Antique treasures

These pots tell long stories of the past and are rarities that move my heart. To imagine and to see what they have gone through and how their past was, makes these pots very special and very alive. They are jewels in my collection and in accordance with their age I treat them very fondly. If you by chance have any antique pots for sale or know other sources, I would be very happy if you contact me directly.

Green Penjing-Pot

This pot has many many years of history behind it. I imagine who probably built it although I actually know nearly nothing about it except the events of the last 6 months before I got it. These were very turbulent.
Several years ago this pot was shipped from China to the Bonsai Centre in Heidelberg. There it spent its time in a display case and was seemingly not really noticed.
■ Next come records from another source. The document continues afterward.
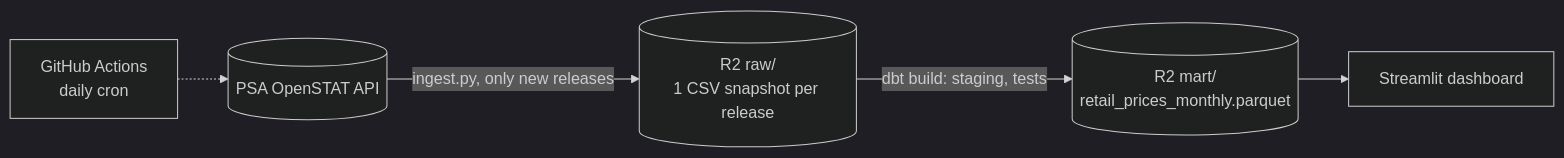
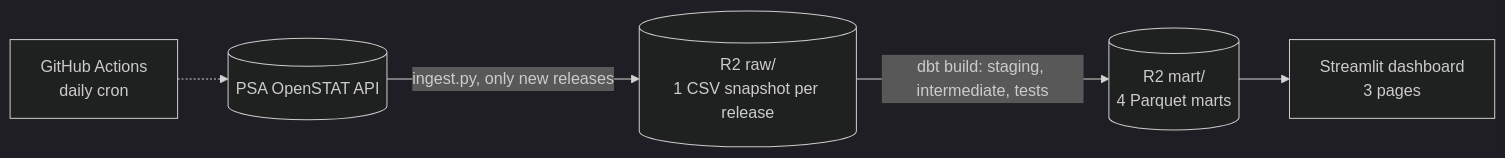
One commit to crylz-z/Agri-Price-Intelligence-Platform changed the diagram in README.md. Above: the diagram before and after it, drawn with Mermaid (dark theme). The commit also changed other lines of this file and 10 other files, not shown here.

First line of the commit message:
refactor(dashboard): cut to 3 plain pages, one per mart group

````diff
--- a/README.md
+++ b/README.md
@@ -7,7 +7,7 @@
 ```mermaid
 graph LR
     PSA[("PSA OpenSTAT API")] -->|ingest.py, only new releases| RAW[("R2 raw/<br/>1 CSV snapshot per release")]
-    RAW -->|dbt build: staging, tests| MART[("R2 mart/<br/>retail_prices_monthly.parquet")]
-    MART --> UI["Streamlit dashboard"]
+    RAW -->|dbt build: staging, intermediate, tests| MART[("R2 mart/<br/>4 Parquet marts")]
+    MART --> UI["Streamlit dashboard<br/>3 pages"]
     CRON["GitHub Actions<br/>daily cron"] -.-> PSA
 ```
````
It is unclear whether it was for sale or not. What I know is that after the dissolution of the Bonsai Centre in Heidelberg a few years ago it was sold as part of the bankruptcy estate. The new owner decided to give this pot along with some others to a clearance centre for selling it and earning some profit from these artifacts from the former focal point for bonsai in Europe. The process of photographing a certain amount of the pots, uploading them to an appropriate webshop and linking them into an internet auction site took a few weeks. One of these pots was the one pictured here. Accidentally! A few weeks later a very good friend of mine noticed the pot. The listed price was beyond good and evil; it was totally unrealistic and so he showed me the pot just for my interest and the story seemed to end here. Months later, I again found the pot on the internet. The price had dropped significantly, and I began to think a little about purchasing the pot now. The estimated size was 68x36cm - a size that only could be planted with difficulty, so the pot would most probably just become an exhibit, if I bought it. The photo, which showed the pot was extremely blurred, had a bad perspective and any buyer would be taking a certain risk. Time passed while I kept on thinking about it until I nearly forgot the pot. The summer festival of happened and I had committed to a lot of spending on other things which nearly led to me not being interested in the pot any more. That was then. Suddenly it popped itself back in my mind and I was unable to get it out.
To cut the story short, the pot now just had to be bought so I ordered it and waited. A few days later after I had asked the seller to pack the pot extremely carefully, I received a shipping confirmation. Again a few days later, without having had a notification from a delivery man in the mail, I received an email:

"Unfortunately, an error occurred in the item description. We sell the pots on behalf of a client and we received photographs and measurements from our client. During the packaging preparations it was determined that the pot is significantly different to the specified dimensions. Measurements specified in the offer were 68 x 36 cm. In fact the dimensions of the pot are 33 x 25 cm. We therefore need to cancel the sale because the goods are not as described. We will refund the paid amount back to your account. If you want a different purchase, please send a short message. We can only apologize for the mistake. "

In the meantime I had spoken to Peter Krebs several times to get some more information on the pot and I was aware that I still wanted to have it, though it was not even half as big now! Actually even because of this I wanted the pot now. 

So I called the seller again, asking him to send the pot now. Once more I was happily awaiting the hopefully soon arriving package.

Meanwhile the owner decided that he actually did not really want to sell the pot at all as it allegedly had been his mistake to give it to the reseller for sale. So I had to wait another day. The next day I got another call: 'The pot is coming to you.' Again I had to wait for days without any package alerts until a neighbour taped a note to my door that he had received my package.
The moment of truth was at hand. I opened the box carefully and what came out was a completely different, not at all similar pot in turquoise. The same evening, I called the seller on his private cell phone number that I now knew.
No acknowledgment, just: "That cannot be true!".
So once more I had to wait one day because all pots were kept in an storage building in another city. Then the redemption: "The original pot is still in the warehouse; there was a misunderstanding"
As before, fearfully I had to wait again. Will the pot really be 68x36 cm tall? Will it arrive intact? Was the whole story a bad buy from the beginning, because the picture had camouflaged the pot's poor state?

But the story has a happy ending at last.
Now I am very delighted to have one more historical piece in my collection and to be able to show it here.

The pot was made at the latest in 1920 and is possibly even older. In particular its age can be dated by the fact that the edge of the pot was not glazed, because in the relevant potteries such pots were directly put above one another for firing. So if the edges had been glazed the pots would have been sticking together.